Norway: Identifying stateless persons in the Population Register


Most stateless individuals in Norway came as resettlement refugees or asylum seekers, many of them with Palestinian background. In addition, a few stateless individuals are born in Norway each year. The main problem facing stateless individuals living in Norway is the lack of a passport, limiting their ability to travel internationally. Despite being a small group of people, statistics on stateless persons and those who might be stateless, are still important for Norway given the recognition that all persons have the right to a nationality and a legal identity before the law, as well as the country’s citizenship laws. 

In Norway, residence matters more than citizenship. Stateless persons with permanent residence in Norway have access to almost all the same rights as Norwegian citizens, and the same as other non-Norwegian citizens. The main difference is that stateless persons can apply for Norwegian citizenship sooner than most other non-citizens.



Identification of stateless persons in the Population Register

The digital version of the National Population Register (NPR) was established as an administrative register by Statistics Norway in 1964 based on the 1960 Population Census. At the same time an ID number was assigned to all residents of Norway. In 1991 the population register was transferred to the Norwegian Tax Administration. The two institutions cooperate very well on the use of the register.

The NPR includes information on citizenship, name, year of birth, sex, address, and country of birth. Where relevant, it also contains data on country of emigration and date of immigration to Norway. Data on the families and households, such as children, spouse and parents, and persons living in the same dwelling as stateless persons, may also be captured in the NPR using PINs of parents and spouses. Dwelling numbers are used by Statistics Norway to establish households.

Resident stateless persons on 1 January 2023 by number of years since first immigrating to Norway

Source: Statistics Norway

Citizenship is determined when an immigrant applies for residence in Norway, based on available documents and registered by the Directorate of Immigration (UDI), which transfers this information to the NPR. UDI also registers the reason for immigrating to Norway, which is transmitted to Statistics Norway.

Statistics Norway publishes its population statistics regularly online and in its Statistics Bank. [1] Statistics on statelessness are an integral part of population statistics – as part of citizenship statistics.

Statistics on the citizenship of the flows of immigrants and emigrants are published quarterly since 2007 and on the stock of stateless persons annually for all 356 municipalities since 2016. Statelessness is also one of the categories in the statistics on educational attainment (since 2014 [2], employment, participation in elections, etc.
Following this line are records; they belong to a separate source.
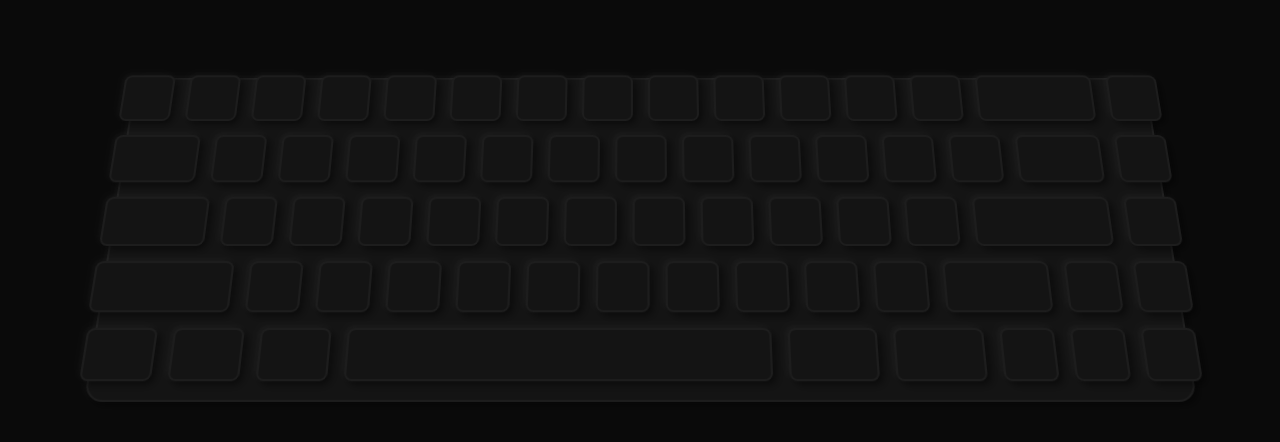
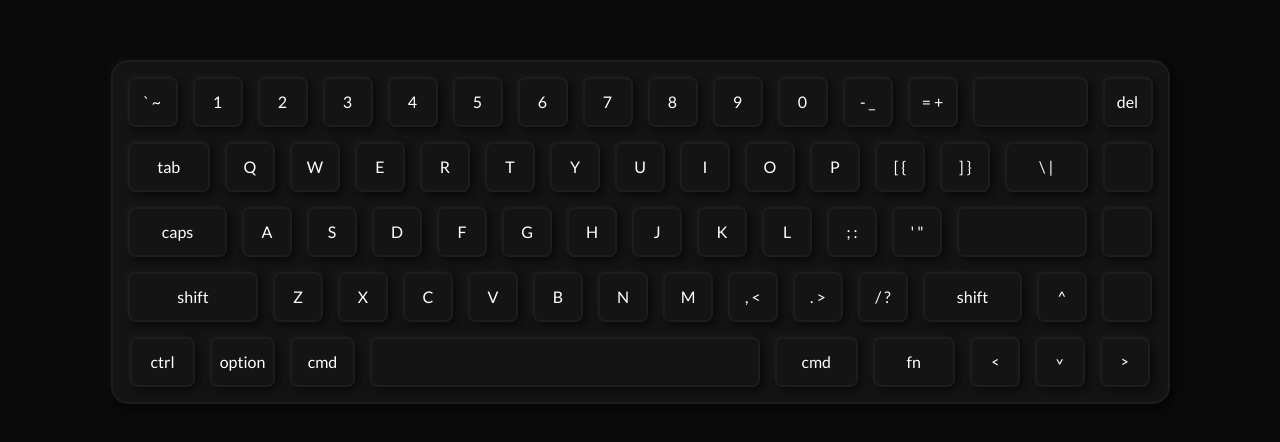
Before and after one commit to FreightDH/virtual-keyboard, a plain HTML site: page virtual-keyboard/index.html in a window 1280 px wide. Shown: the part 168-610 px from the top of the page. Drawn offline with Linux system fonts and the light colour scheme.

Commit message:
feat: add text to keys

```diff
--- a/virtual-keyboard/index.html
+++ b/virtual-keyboard/index.html
@@ -5,86 +5,87 @@
   <meta http-equiv="X-UA-Compatible" content="IE=edge">
   <meta name="viewport" content="width=device-width, initial-scale=1.0">
   <link rel="stylesheet" href="css/style.css">
+  <link href="https://fonts.googleapis.com/css?family=Lato:300,400,700" rel="stylesheet">
   <title>Virtual Keyboard</title>
 </head>
 <body>
   <div class="keyboard">
     <div class="row">
-      <div class="key" data-code="Backtick"></div>
-      <div class="key" data-code="Digit1"></div>
-      <div class="key" data-code="Digit2"></div>
-      <div class="key" data-code="Digit3"></div>
-      <div class="key" data-code="Digit4"></div>
-      <div class="key" data-code="Digit5"></div>
-      <div class="key" data-code="Digit6"></div>
-      <div class="key" data-code="Digit7"></div>
-      <div class="key" data-code="Digit8"></div>
-      <div class="key" data-code="Digit9"></div>
-      <div class="key" data-code="Digit0"></div>
-      <div class="key" data-code="Minus"></div>
-      <div class="key" data-code="Equal"></div>
+      <div class="key" data-code="Backtick">` ~</div>
+      <div class="key" data-code="Digit1">1</div>
+      <div class="key" data-code="Digit2">2</div>
+      <div class="key" data-code="Digit3">3</div>
+      <div class="key" data-code="Digit4">4</div>
+      <div class="key" data-code="Digit5">5</div>
+      <div class="key" data-code="Digit6">6</div>
+      <div class="key" data-code="Digit7">7</div>
+      <div class="key" data-code="Digit8">8</div>
+      <div class="key" data-code="Digit9">9</div>
+      <div class="key" data-code="Digit0">0</div>
+      <div class="key" data-code="Minus">- _</div>
+      <div class="key" data-code="Equal">= +</div>
       <div class="key size-5" data-code="Backspace"></div>
-      <div class="key" data-code="Del"></div>
+      <div class="key" data-code="Del">del</div>
     </div>
     <div class="row">
-      <div class="key size-3" data-code="Tab"></div>
-      <div class="key" data-code="KeyQ"></div>
-      <div class="key" data-code="KeyW"></div>
-      <div class="key" data-code="KeyE"></div>
-      <div class="key" data-code="KeyR"></div>
-      <div class="key" data-code="KeyT"></div>
-      <div class="key" data-code="KeyY"></div>
-      <div class="key" data-code="KeyU"></div>
-      <div class="key" data-code="KeyI"></div>
-      <div class="key" data-code="KeyO"></div>
-      <div class="key" data-code="KeyP"></div>
-      <div class="key" data-code="BracketLeft"></div>
-      <div class="key" data-code="BracketRight"></div>
-      <div class="key size-3" data-code="Backslash"></div>
+      <div class="key size-3" data-code="Tab">tab</div>
+      <div class="key" data-code="KeyQ">Q</div>
+      <div class="key" data-code="KeyW">W</div>
+      <div class="key" data-code="KeyE">E</div>
+      <div class="key" data-code="KeyR">R</div>
+      <div class="key" data-code="KeyT">T</div>
+      <div class="key" data-code="KeyY">Y</div>
+      <div class="key" data-code="KeyU">U</div>
+      <div class="key" data-code="KeyI">I</div>
+      <div class="key" data-code="KeyO">O</div>
+      <div class="key" data-code="KeyP">P</div>
+      <div class="key" data-code="BracketLeft">[ {</div>
+      <div class="key" data-code="BracketRight">] }</div>
+      <div class="key size-3" data-code="Backslash">\ |</div>
       <div class="key change-color"></div>
     </div>
     <div class="row">
-      <div class="key size-4" data-code="Capslock"></div>
-      <div class="key" data-code="KeyA"></div>
-      <div class="key" data-code="KeyS"></div>
-      <div class="key" data-code="KeyD"></div>
-      <div class="key" data-code="KeyF"></div>
-      <div class="key" data-code="KeyG"></div>
-      <div class="key" data-code="KeyH"></div>
-      <div class="key" data-code="KeyJ"></div>
-      <div class="key" data-code="KeyK"></div>
-      <div class="key" data-code="KeyL"></div>
-      <div class="key" data-code="Semicolon"></div>
-      <div class="key" data-code="Quote"></div>
+      <div class="key size-4" data-code="Capslock">caps</div>
+      <div class="key" data-code="KeyA">A</div>
+      <div class="key" data-code="KeyS">S</div>
+      <div class="key" data-code="KeyD">D</div>
+      <div class="key" data-code="KeyF">F</div>
+      <div class="key" data-code="KeyG">G</div>
+      <div class="key" data-code="KeyH">H</div>
+      <div class="key" data-code="KeyJ">J</div>
+      <div class="key" data-code="KeyK">K</div>
+      <div class="key" data-code="KeyL">L</div>
+      <div class="key" data-code="Semicolon">; :</div>
+      <div class="key" data-code="Quote">' "</div>
       <div class="key size-6" data-code="Return"></div>
       <div class="key change-color"></div>
     </div>
     <div class="row">
-      <div class="key size-6" data-code="ShiftLeft"></div>
-      <div class="key" data-code="KeyZ"></div>
-      <div class="key" data-code="KeyX"></div>
-      <div class="key" data-code="KeyC"></div>
-      <div class="key" data-code="KeyV"></div>
-      <div class="key" data-code="KeyB"></div>
-      <div class="key" data-code="KeyN"></div>
-      <div class="key" data-code="KeyM"></div>
-      <div class="key" data-code="Comma"></div>
-      <div class="key" data-code="Point"></div>
-      <div class="key" data-code="Slash"></div>
-      <div class="key size-4" data-code="ShiftRight"></div>
-      <div class="key" data-code="ArrowUp"></div>
+      <div class="key size-6" data-code="ShiftLeft">shift</div>
+      <div class="key" data-code="KeyZ">Z</div>
+      <div class="key" data-code="KeyX">X</div>
+      <div class="key" data-code="KeyC">C</div>
+      <div class="key" data-code="KeyV">V</div>
+      <div class="key" data-code="KeyB">B</div>
+      <div class="key" data-code="KeyN">N</div>
+      <div class="key" data-code="KeyM">M</div>
+      <div class="key" data-code="Comma">, <</div>
+      <div class="key" data-code="Point">. ></div>
+      <div class="key" data-code="Slash">/ ?</div>
+      <div class="key size-4" data-code="ShiftRight">shift</div>
+      <div class="key" data-code="ArrowUp">^</div>
       <div class="key change-color"></div>
     </div>
     <div class="row">
-      <div class="key size-2" data-code="ControlLeft"></div>
-      <div class="key size-2" data-code="Option"></div>
-      <div class="key size-2" data-code="CommandLeft"></div>
+      <div class="key size-2" data-code="ControlLeft">ctrl</div>
+      <div class="key size-2" data-code="Option">option</div>
+      <div class="key size-2" data-code="CommandLeft">cmd</div>
       <div class="key size-7" data-code="Space"></div>
-      <div class="key size-3" data-code="CommandRight"></div>
-      <div class="key size-3" data-code="FN"></div>
-      <div class="key" data-code="ArrowLeft"></div>
-      <div class="key" data-code="ArrowDown"></div>
-      <div class="key" data-code="ArrowRight"></div>
+      <div class="key size-3" data-code="CommandRight">cmd</div>
+      <div class="key size-3" data-code="FN">fn</div>
+      <div class="key arrow-left" data-code="ArrowLeft"><span>^</span></div>
+      <div class="key arrow-down" data-code="ArrowDown"><span>^</span></div>
+      <div class="key arrow-right" data-code="ArrowRight"><span>^</span></div>
     </div>
   </div>
   <script src="js/app.js"></script>
--- a/virtual-keyboard/style.scss
+++ b/virtual-keyboard/style.scss
@@ -24,8 +24,9 @@ body {
 body {
 	color: #fff;
 	line-height: 1;
-	font-family: 'Franklin Gothic Medium', 'Arial Narrow', Arial, sans-serif;
-	font-size: 14px;
+	font-family: 'Lato';
+  font-weight: 500;
+	font-size: 16px;
 }
 input,
 button,
@@ -67,6 +68,7 @@ h6 {
 body {
   height: 100vh;
   overflow: hidden;
+  user-select: none;
 
   display: flex;
   justify-content: center;
@@ -98,14 +100,14 @@ body {
 
   border-radius: 17.5px;
 
-  perspective: 1200px;
-  transform-style: preserve-3d;
-  transform: perspective(1200px) rotateX(20deg) rotateY(0deg);
-  transition: all 0.1s ease 0s;
+  // perspective: 1200px;
+  // transform-style: preserve-3d;
+  // transform: perspective(1200px) rotateX(20deg) rotateY(0deg);
+  // transition: all 0.1s ease 0s;
 }
 .row {
   display: flex;
-  transform-style: preserve-3d;
+  // transform-style: preserve-3d;
 
   &:not(:first-child) {
     margin: 15px 0px 0px 0px;
@@ -115,9 +117,14 @@ body {
   width: 50px;
   height: 50px;
 
-  flex-shrink: 0;
-  transform: translate3D(0, 0, 30px);
-  transition: all 0.1s ease 0s;
+  display: flex;
+  justify-content: center;
+  align-items: center;
+  // flex-shrink: 0;
+
+  // transform: translate3D(0, 0, 30px);
+  // transition: all 0.1s ease 0s;
+
   cursor: pointer;
 
   &:not(:first-child) {
@@ -125,13 +132,15 @@ body {
   }
 
   &:hover {
-    transform: translate3D(0, 0, 35px);
+    // transform: translate3D(0, 0, 35px);
   }
 
+  transition: all 0.2s ease 0s;
+
   &:active {
-    transform: translate3D(0, 0, 25px);
+    // transform: translate3D(0, 0, 25px);
 
-    border-color: hsl(0, 0%, 85%);
+    border-color: #d9d9d9;
     box-shadow:
         -5px -5px 10px rgba(255, 255, 255, 0.01),
         -2px -2px 6px rgba(255, 255, 255, 0.03),
@@ -173,3 +182,25 @@ body {
 .size-7 {
   width: calc(50 * 7.8) + px;
 }
+//------------------------------------------------------------------------
+.arrow-left {
+  span {
+    position: relative;
+    left: 3px;
+    transform: rotate(-90deg);
+  }
+}
+.arrow-down {
+  span {
+    position: relative;
+    top: -3px;
+    transform: rotate(180deg);
+  }
+}
+.arrow-right {
+  span {
+    position: relative;
+    right: 3px;
+    transform: rotate(90deg);
+  }
+}
```
Also changed, not shown: virtual-keyboard/css/style.css, 1 other file.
Historical Statistics include nationality statistics from population censuses 1910-1960. [3]

The NPR records 264 different citizenships for residents of Norway, including ‘Stateless’ (1,654 on 1.1.2023) and ‘Unknown’ (43 on 1.1.2023). These numbers vary significantly from year to year. [4]

“Norway’s system of good administrative registers makes it possible to produce all or most of the statistics on statelessness stocks and flows recommended by IROSS.”

– Helge Brunborg, Statistics Norway.

Number of stateless individuals residing in Norway on January 1, 1977-2023

Source: Statistics Norway

The use of the International Recommendations

Statistics Norway can produce statistics on most or all categories recommended by IROSS, both for stocks and flows of stateless persons, and disaggregated by country of birth. Norway’s experience has informed the development of IROSS, particularly for countries with existing or planned population registers.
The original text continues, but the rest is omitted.